Date: 1716 (published) Amsterdam
Dimensions: 19 x 22.5 inches (48 x 57cm)
An intriguing map of the northeastern portion of the United States at a time when several European nations were actively trying to strengthen their position, control, and influence in the new world.
The map shows much of the area divided between French, English, and Dutch control. At the time the map was printed however, the English moved into the region identified as Novum Belgium, Nieuw Nederland, suggesting the Dutch map maker Homann was reluctant to give up such references from earlier 17th century maps.
Throughout the map, several place names are noted and identified as European or Indigenous settlements with small images of lodges for the native locations and simple dots or circle for European settlements. Aside from Albany located near the false Albany Lac at the northern portion of the Hudson River, nearly all of the European settlements are located along the coastlines. Depth soundings, shoals, and banks are noted just off the coastlines as well as far out to sea.

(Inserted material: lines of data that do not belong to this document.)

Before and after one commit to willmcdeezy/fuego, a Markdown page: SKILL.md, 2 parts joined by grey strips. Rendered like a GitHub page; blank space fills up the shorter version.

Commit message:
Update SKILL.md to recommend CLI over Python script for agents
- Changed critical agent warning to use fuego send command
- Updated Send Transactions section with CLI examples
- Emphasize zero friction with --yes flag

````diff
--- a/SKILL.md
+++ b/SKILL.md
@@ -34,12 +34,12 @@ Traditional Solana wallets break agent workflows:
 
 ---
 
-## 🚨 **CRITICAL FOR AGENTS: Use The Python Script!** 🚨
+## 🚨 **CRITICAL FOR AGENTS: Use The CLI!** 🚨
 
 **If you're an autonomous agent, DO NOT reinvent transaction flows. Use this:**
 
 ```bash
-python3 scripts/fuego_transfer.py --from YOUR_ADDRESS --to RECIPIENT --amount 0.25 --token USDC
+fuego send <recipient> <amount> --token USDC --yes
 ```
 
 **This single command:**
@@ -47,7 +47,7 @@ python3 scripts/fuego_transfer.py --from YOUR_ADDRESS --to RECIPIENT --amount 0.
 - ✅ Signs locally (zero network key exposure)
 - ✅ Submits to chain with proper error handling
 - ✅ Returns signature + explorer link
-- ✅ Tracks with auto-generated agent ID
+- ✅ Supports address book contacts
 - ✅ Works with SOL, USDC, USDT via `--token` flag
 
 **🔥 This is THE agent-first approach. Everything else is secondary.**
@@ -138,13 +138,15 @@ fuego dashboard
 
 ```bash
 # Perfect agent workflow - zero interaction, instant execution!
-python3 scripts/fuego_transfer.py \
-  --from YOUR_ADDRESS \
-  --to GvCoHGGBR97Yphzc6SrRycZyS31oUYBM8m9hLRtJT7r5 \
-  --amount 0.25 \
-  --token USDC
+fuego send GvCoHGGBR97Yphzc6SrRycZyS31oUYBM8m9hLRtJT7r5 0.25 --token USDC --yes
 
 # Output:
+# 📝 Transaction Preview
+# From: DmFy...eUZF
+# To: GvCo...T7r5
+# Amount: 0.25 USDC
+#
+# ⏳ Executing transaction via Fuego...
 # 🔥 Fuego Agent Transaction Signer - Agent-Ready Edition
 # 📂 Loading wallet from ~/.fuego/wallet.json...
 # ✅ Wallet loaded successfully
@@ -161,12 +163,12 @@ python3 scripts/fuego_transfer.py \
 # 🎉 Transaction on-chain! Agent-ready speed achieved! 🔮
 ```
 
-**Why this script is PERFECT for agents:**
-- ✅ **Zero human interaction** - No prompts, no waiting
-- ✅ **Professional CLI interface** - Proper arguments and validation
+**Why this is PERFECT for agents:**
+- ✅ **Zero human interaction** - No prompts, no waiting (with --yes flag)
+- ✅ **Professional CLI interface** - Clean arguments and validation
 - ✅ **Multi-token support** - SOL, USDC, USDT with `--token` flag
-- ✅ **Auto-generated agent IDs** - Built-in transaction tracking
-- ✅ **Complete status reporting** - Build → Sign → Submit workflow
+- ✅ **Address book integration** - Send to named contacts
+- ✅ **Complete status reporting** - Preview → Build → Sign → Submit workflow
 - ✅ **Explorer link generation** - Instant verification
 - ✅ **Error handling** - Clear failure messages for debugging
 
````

In the lower right portion of the map, a title cartouche depicts a wealthy European merchant trading modern tools and weapons with a native for beaver pelts. Trading of such goods was forbidden by the crown, however many Europeans preferred such methods to acquire pelts over heading into the wilderness on their own. This cartouche is a tribute to not only the importance of the Beaver Industry, but the cooperation between the natives and Europeans in the early part of the 18th century.
In the lower left portion of the map, one can find the city of Philadelphia as well as the island of Manhattan named N. Lock which helps identify this map as the 2nd state. Other geographical points of interest include the large lakes of Zuyd and Sennecaas as well as what's depicted as swamp land in present day eastern Pennsylvania. Such features show the lack of inland geographical knowledge by Europeans of the time.
Condition: Map is in A condition with a narrow top right margin, some of which does not appear in the image.
1932 S. Halsted St. #200 Chicago, IL 60608 | P: (312) 496 - 3622